4th of July can be a strange holiday to celebrate abroad. Without the fireworks and the nationwide patriotic euphoria, there’s not much that distinguishes a 4th of July party from any other summer evening spent drinking and barbecuing with friends.
All the same, in past few years as an expat, I’ve given it an honest try. One year, I made several trays of Jell-o shots with Jell-o bought at the American Store in Malmö. Both the how and the why of that particular food (drink?) were difficult to explain.
Another year, I made homemade barbecue sauce and Southern-style banana pudding, which was definitely more popular. One year, I spent the whole day in the no-man’s-land of one airport after another, flying from North Carolina to New York City to Frankfurt to Vienna, nine days before moving to Sweden.
This year, I decided to give up the evangelization efforts and take it easy. Thank goodness for the American Women’s Club in Malmö. I joined their celebration for the first time and it was exactly what I was hoping for.
Picnic blankets covered the host and hostess’s yard in a blanket of red, white, and blue, and our white cardboard plates were overloaded with hamburgers, hotdogs, multiple varieties of potato salad of both American and Scandinavian persuasion. Later, the owner of a new cupcakery in town arrived with several dozen much-awaited cupcakes.
Contrary to what you might expect from a group called the American Women’s Club, the membership is neither exclusively women nor exclusively Americans. On our particular constellation of blankets was an English marketing researcher (Hey, Carys!), a Serbian scientist, and Simon and me.
On three sides, we were flanked by Swedish-American families; on the fourth blanket next to us was an American-Irish family. They were soon moving back to France, where they had previously lived for 12 years.
At the dessert table, we met a Motown and blues artist from Chicago who said that he had originally come to Stockholm to play a gig, but that 25 years and three kids later he was probably a Swedish resident for life.
In true expat style, nationalities and traditions were being blended together willy-nilly, with the kids shifting effortlessly between languages.
In a similar vein, the 4th of July celebration was actually a few days early, on Sunday, on what we were duly informed was actually Canada Day. Someone planted a small flag in the garden to represent their side of the North American family.
I’ve had several people in Malmö ask me about the AWC and what it’s all about.

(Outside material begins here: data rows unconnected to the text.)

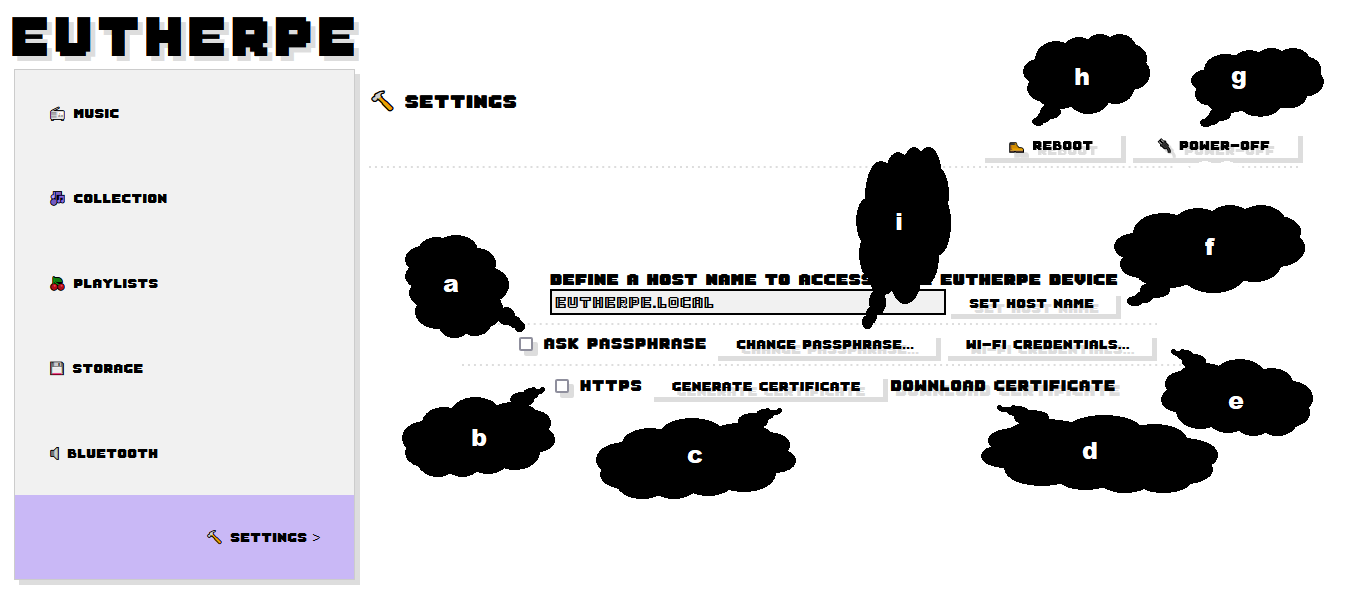
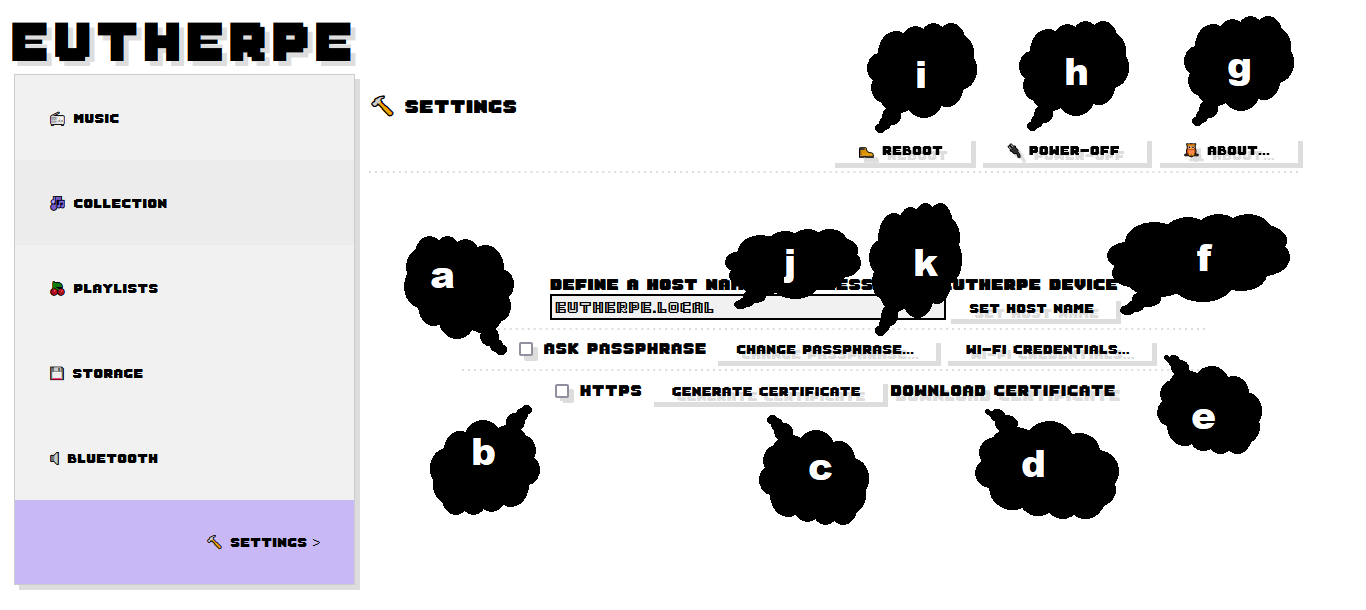
Update documentation

diff --git a/doc/MANUAL-PT.md b/doc/MANUAL-PT.md
@@ -417,13 +417,15 @@ militante/ilitante da criptografia (e com orgulho!) :smile:
 - **f.** Você confirma o nome para acessar a interface `Web Eutherpe`. É importante que seja nos moldes
 `<algo>.local`, se você digitar apenas `<algo>` `Eutherpe` vai completar isso com `.local` para
 terminar de configurar.
-- **g.** Clique aqui e você desliga o dispositivo que está rodando `Eutherpe` (isso é bom para quando
+- **g.** Clique aqui e você terá informações sobre versão e licença.
+- **h.** Clique aqui e você desliga o dispositivo que está rodando `Eutherpe` (isso é bom para quando
 você estiver rodando `Eutherpe` embarcada [na verdade essa é a ideia base] e não quiser colocar
 um botão liga/desliga na sua placa).
-- **h.** Clique aqui e você reinicia o dispositivo que está rodando `Eutherpe`, você sabe, em computação
+- **i.** Clique aqui e você reinicia o dispositivo que está rodando `Eutherpe`, você sabe, em computação
 sempre tem momentos em que acabamos precisando de um `reboot`. Embora procure deixar `Eutherpe`
 o mais estável possível para você :wink:!
-- **i.** Se você quiser alterar a senha de acesso à interface `Web` clica aqui. Se esquecer a
+- **j.** Nessa caixa de texto você define o nome para acessar a interface `Web Eutherpe`.
+- **k.** Se você quiser alterar a senha de acesso à interface `Web` clica aqui. Se esquecer a
 senha vai ter que fazer umas madracarias para resetar. Mais para frente te mostro!
 
 [`Voltar`](#tópicos)

diff --git a/doc/MANUAL-EN.md b/doc/MANUAL-EN.md
@@ -409,13 +409,15 @@ in you `Wi-Fi` by picking an `IP` that you can access via your smartphone, deskt
 - **f.** You confirm the local name to access the `Web` interface. It is important to follow the
 form `<something>.local`, it you just define `<something>` `Eutherpe` you complete it with
 `.local` in order to finish up configuring.
-- **g.** Click here and you shut down the device running `Eutherpe` (this is useful when you are
+- **g.** Click here and you will get information about licensing and versioning.
+- **h.** Click here and you shut down the device running `Eutherpe` (this is useful when you are
 running `Eutherpe` embedded [actually, this is the basic idea] but you do not want to put
 pushdown on/off button on your board).
-- **h.** Click here and you restart the device running `Eutherpe`, you know, in computing
+- **i.** Click here and you restart the device running `Eutherpe`, you know, in computing
 sometimes we need to `reboot` to troubleshoot. Although I seek to make `Eutherpe` as stable
 as possible to you :wiki:!
-- **i.** If you want to change the access passowrd to the `Web` interface, click here.
+- **j.** In this edit you define the used name to access the `Eutherpe`'s `Web Interface`.
+- **k.** If you want to change the access passowrd to the `Web` interface, click here.
 If you forget the password you will have to do some incantations to reset it. More on over!
 
 [`Back`](#topics)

Originally, it was established in 1931 with the grand hope of promoting world peace through American expats living abroad. Today, it’s a place to meet up with other internationals (including Swedes!) and hang out, whether you’re a woman or an American or not. They do philanthropic work, celebrate holidays, and arrange social events for a range of ages, whether you’re a 20- or 30-something or a parent or older.
At first, I resisted joining the AWC and Internations, another expat/international networking group, because I really wanted to be totally at one with Sweden and avoid living in an expat bubble.
In the time since then, I’ve realized that participating in social events and making friends with other expats isn’t a cop out, and it doesn’t mean that I am somehow distancing myself from Swedish culture.
If anything, the AWC is a place where I can meet people who have been doing this “expat in Sweden” thing longer than I have and can give me some insight into life here (as well as tips on where to find things like canned pumpkin around Thanksgiving… obviously very important).
Most importantly, it’s also given me the opportunity to meet some great friends.
If you’re planning on becoming an expat, I would strongly recommend at least checking out the international organizations in your area.
Thanks to the internet, they’re getting easier and easier to find. Meetup, Facebook, CouchSurfing, language schools, Internations, and LinkedIn are all great places to look for social events or groups that will share a common interest with you. If it turns out not to be your style, no harm done!
If you’re an expat, I would love to hear from you. What have been your experiences with international groups? Do you think it distances you from the culture of the country you’re in, or is it a necessary support as a foreigner?
And to all the Americans out there — Happy 4th of July!!
Resources for international/expat groups:
FAWCO - the overarching organization of American Women’s Clubs